Data under study START
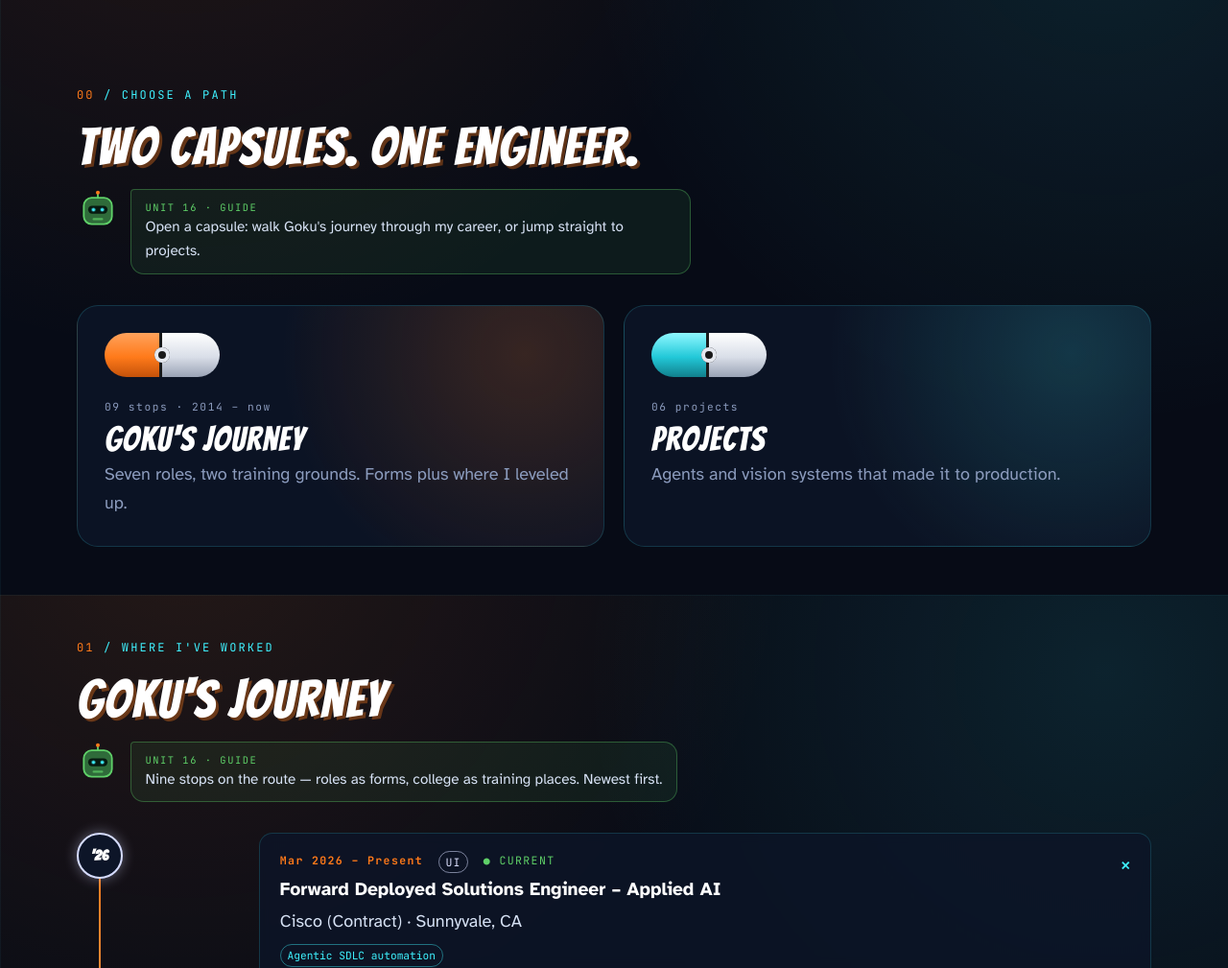
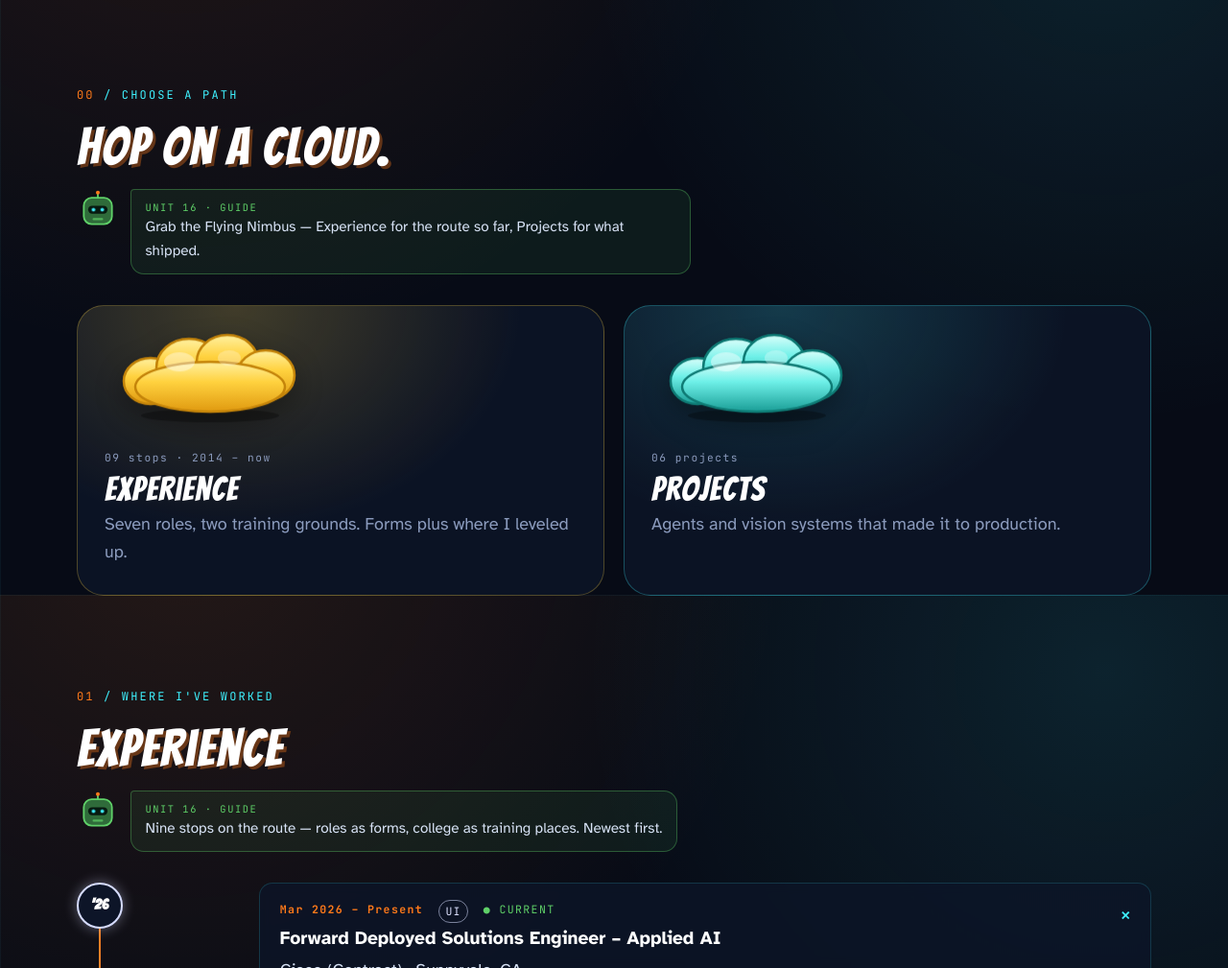
Before and after one commit to srikar8/srikar8.github.io, an Astro site: page / in a window 1280 px wide. Shown: the part 980-1989 px from the top of the page at 96% size. Built offline with nearby package versions, Linux system fonts and the light colour scheme; Astro itself is replaced by a stand-in of ours.

Commit message:
Replace capsules with Flying Nimbus and rename to Experience (#9)
Swap the Capsule Corp pills for yellow/cyan Kinto-un clouds on the
path picker, and use Experience as the section label everywhere.

Co-authored-by: Cursor Agent <cursoragent@cursor.com>

```diff
--- a/src/components/SaiyanTransform.astro
+++ b/src/components/SaiyanTransform.astro
@@ -127,7 +127,7 @@ const finalForm = journeyForms[journeyForms.length - 1];
 		if (still() || typeof dialog.showModal !== 'function') return finish();
 		const journey = pack === 'journey';
 		dialog.dataset.kind = journey ? 'journey' : 'projects';
-		sub.textContent = journey ? "Opening Goku's journey" : 'Opening projects';
+		sub.textContent = journey ? 'Opening experience' : 'Opening projects';
 		power.textContent = '0005';
 		dialog.classList.remove('playing');
 		dialog.showModal();
--- a/src/pages/index.astro
+++ b/src/pages/index.astro
@@ -114,36 +114,73 @@ const diagnostics = [
 				<SectionHead
 					index="00"
 					eyebrow="Choose a path"
-					title="Two capsules. One engineer."
+					title="Hop on a cloud."
 					plainTitle="Explore"
-					guide="Open a capsule: walk Goku's journey through my career, or jump straight to projects."
+					guide="Grab the Flying Nimbus — Experience for the route so far, Projects for what shipped."
 				/>
-				<div class="capsules">
-					<a class="capsule reveal" href="#upgrades" data-pack="journey">
-						<span class="cap deco" aria-hidden="true"><span class="cap-l"></span><span class="cap-r"></span><span class="cap-btn"></span></span>
-						<span class="cap-meta mono">0{journey.length} stops · 2014 – now</span>
-						<span class="cap-title display">
-							<span class="t-theme">Goku's journey</span><span class="t-plain">Experience</span>
+				<div class="nimbus-paths">
+					<a class="nimbus-card reveal" href="#upgrades" data-pack="journey">
+						<span class="nimbus-ride deco" aria-hidden="true">
+							<svg class="nimbus-cloud" viewBox="0 0 220 110" role="img">
+								<defs>
+									<linearGradient id="nimbusGold" x1="0" y1="0" x2="0" y2="1">
+										<stop offset="0%" stop-color="#fff1a0" />
+										<stop offset="40%" stop-color="#ffd23f" />
+										<stop offset="100%" stop-color="#e09a10" />
+									</linearGradient>
+								</defs>
+								<ellipse cx="110" cy="98" rx="72" ry="7" fill="rgba(0,0,0,0.3)" />
+								<!-- Flying Nimbus puffs -->
+								<g fill="url(#nimbusGold)" stroke="#c4840a" stroke-width="2.5" stroke-linejoin="round">
+									<ellipse cx="48" cy="62" rx="28" ry="24" />
+									<ellipse cx="88" cy="48" rx="34" ry="30" />
+									<ellipse cx="128" cy="42" rx="32" ry="28" />
+									<ellipse cx="168" cy="56" rx="30" ry="26" />
+									<ellipse cx="110" cy="68" rx="78" ry="26" />
+								</g>
+								<ellipse cx="78" cy="42" rx="16" ry="10" fill="rgba(255,255,255,0.4)" />
+								<ellipse cx="130" cy="38" rx="12" ry="8" fill="rgba(255,255,255,0.28)" />
+							</svg>
 						</span>
+						<span class="cap-meta mono">{String(journey.length).padStart(2, '0')} stops · 2014 – now</span>
+						<span class="cap-title display">Experience</span>
 						<span class="cap-sub">Seven roles, two training grounds. Forms plus where I leveled up.</span>
 					</a>
-					<a class="capsule capsule-b reveal" href="#androids" data-pack="projects">
-						<span class="cap deco" aria-hidden="true"><span class="cap-l"></span><span class="cap-r"></span><span class="cap-btn"></span></span>
+					<a class="nimbus-card nimbus-card-b reveal" href="#androids" data-pack="projects">
+						<span class="nimbus-ride deco" aria-hidden="true">
+							<svg class="nimbus-cloud" viewBox="0 0 220 110" role="img">
+								<defs>
+									<linearGradient id="nimbusCyan" x1="0" y1="0" x2="0" y2="1">
+										<stop offset="0%" stop-color="#d9fffb" />
+										<stop offset="40%" stop-color="#6ef0e8" />
+										<stop offset="100%" stop-color="#1a9e97" />
+									</linearGradient>
+								</defs>
+								<ellipse cx="110" cy="98" rx="72" ry="7" fill="rgba(0,0,0,0.3)" />
+								<g fill="url(#nimbusCyan)" stroke="#0e7a74" stroke-width="2.5" stroke-linejoin="round">
+									<ellipse cx="48" cy="62" rx="28" ry="24" />
+									<ellipse cx="88" cy="48" rx="34" ry="30" />
+									<ellipse cx="128" cy="42" rx="32" ry="28" />
+									<ellipse cx="168" cy="56" rx="30" ry="26" />
+									<ellipse cx="110" cy="68" rx="78" ry="26" />
+								</g>
+								<ellipse cx="78" cy="42" rx="16" ry="10" fill="rgba(255,255,255,0.45)" />
+								<ellipse cx="130" cy="38" rx="12" ry="8" fill="rgba(255,255,255,0.3)" />
+							</svg>
+						</span>
 						<span class="cap-meta mono">0{androids.length} projects</span>
-						<span class="cap-title display">
-							Projects
-						</span>
+						<span class="cap-title display">Projects</span>
 						<span class="cap-sub">Agents and vision systems that made it to production.</span>
 					</a>
 				</div>
 			</section>
 
-			<!-- EXPERIENCE / GOKU'S JOURNEY -->
+			<!-- EXPERIENCE -->
 			<section id="upgrades" class="upgrades">
 				<SectionHead
 					index="01"
 					eyebrow="Where I've worked"
-					title="Goku's journey"
+					title="Experience"
 					plainTitle="Experience"
 					guide="Nine stops on the route — roles as forms, college as training places. Newest first."
 				/>
@@ -696,90 +733,80 @@ const diagnostics = [
 				color: var(--muted);
 			}
 
-			/* CAPSULES */
-			.capsules {
+			/* FLYING NIMBUS PATHS */
+			.nimbus-paths {
 				display: grid;
 				grid-template-columns: 1fr 1fr;
 				gap: 1.25rem;
 			}
-			.capsule {
+			.nimbus-card {
 				display: flex;
 				flex-direction: column;
-				gap: 0.4rem;
-				padding: 1.75rem;
-				border-radius: 22px;
+				gap: 0.35rem;
+				padding: 1.5rem 1.75rem 1.75rem;
+				border-radius: 28px;
 				text-decoration: none;
 				color: var(--text);
 				background:
-					radial-gradient(circle at 85% 20%, rgba(255, 122, 26, 0.18), transparent 50%),
+					radial-gradient(ellipse at 30% 0%, rgba(255, 210, 63, 0.22), transparent 55%),
 					var(--panel);
-				border: 1px solid var(--line);
-				transition: transform 0.2s ease, border-color 0.2s ease, box-shadow 0.2s ease;
+				border: 1px solid rgba(255, 210, 63, 0.28);
+				transition: transform 0.25s ease, border-color 0.25s ease, box-shadow 0.25s ease;
+				overflow: hidden;
 			}
-			.capsule-b {
+			.nimbus-card-b {
 				background:
-					radial-gradient(circle at 85% 20%, rgba(63, 242, 255, 0.16), transparent 50%),
+					radial-gradient(ellipse at 30% 0%, rgba(63, 242, 255, 0.18), transparent 55%),
 					var(--panel);
+				border-color: rgba(63, 242, 255, 0.28);
 			}
-			.capsule:hover {
-				transform: translateY(-4px);
-				border-color: var(--line-strong);
-				box-shadow: var(--glow-orange);
+			.nimbus-card:hover {
+				transform: translateY(-6px);
+				border-color: rgba(255, 210, 63, 0.55);
+				box-shadow: 0 0 28px rgba(255, 210, 63, 0.28);
 				color: var(--text);
 			}
-			.capsule-b:hover {
+			.nimbus-card-b:hover {
+				border-color: rgba(63, 242, 255, 0.55);
 				box-shadow: var(--glow-cyan);
 			}
-			.cap {
-				position: relative;
+			.nimbus-ride {
 				display: block;
-				width: 120px;
-				height: 46px;
-				margin-bottom: 1rem;
+				width: min(220px, 100%);
+				margin: 0 0 0.6rem;
 			}
-			.cap-l,
-			.cap-r {
-				position: absolute;
-				top: 0;
-				width: 50%;
-				height: 100%;
-				transition: transform 0.3s cubic-bezier(0.3, 1.6, 0.6, 1);
+			.nimbus-cloud {
+				width: 100%;
+				height: auto;
+				display: block;
+				filter: drop-shadow(0 10px 14px rgba(0, 0, 0, 0.35));
+				animation: nimbus-float 3.2s ease-in-out infinite;
 			}
-			.cap-l {
-				left: 0;
-				border-radius: 23px 0 0 23px;
-				background: linear-gradient(180deg, #ffa25c, var(--orange) 55%, #c4520a);
-				border-right: 3px solid #1a1a1a;
+			.nimbus-card:hover .nimbus-cloud {
+				animation-duration: 1.6s;
 			}
-			.capsule-b .cap-l {
-				background: linear-gradient(180deg, #8ff8ff, #22c8d8 55%, #11808c);
+			.nimbus-card-b .nimbus-cloud {
+				animation-delay: 0.4s;
 			}
-			.cap-r {
-				right: 0;
-				border-radius: 0 23px 23px 0;
-				background: linear-gradient(180deg, #ffffff, #d9dee8 55%, #9aa3b5);
+			@keyframes nimbus-float {
+				0%,
+				100% {
+					transform: translateY(0);
+				}
+				50% {
+					transform: translateY(-8px);
+				}
 			}
-			.cap-btn {
-				position: absolute;
-				left: 50%;
-				top: 50%;
-				width: 16px;
-				height: 16px;
-				transform: translate(-50%, -50%);
-				border-radius: 50%;
-				background: #1a1a1a;
-				box-shadow: inset 0 0 0 4px #e6e9f0;
-				z-index: 1;
-				transition: opacity 0.2s;
+			@media (prefers-reduced-motion: reduce) {
+				.nimbus-cloud {
+					animation: none;
+				}
 			}
-			.capsule:hover .cap-l {
-				transform: translateX(-10px) rotate(-8deg);
-			}
-			.capsule:hover .cap-r {
-				transform: translateX(10px) rotate(8deg);
-			}
-			.capsule:hover .cap-btn {
-				opacity: 0;
+			:global(html.plain) .nimbus-card {
+				border-radius: 14px;
+				border-color: var(--line);
+				background: var(--panel);
+				box-shadow: none;
 			}
 			.cap-meta {
 				font-size: 0.7rem;
@@ -1402,7 +1429,7 @@ const diagnostics = [
 				section {
 					margin-bottom: 4rem;
 				}
-				.capsules,
+				.nimbus-paths,
 				.grid,
 				.log-grid,
 				.mod-grid {
```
Data under study END
* _Task statement_
Every line of the listing above that includes "training" should be copied out.

* _Written solution_
 						<span class="cap-sub">Seven roles, two training grounds. Forms plus where I leveled up.</span>
 					guide="Nine stops on the route — roles as forms, college as training places. Newest first."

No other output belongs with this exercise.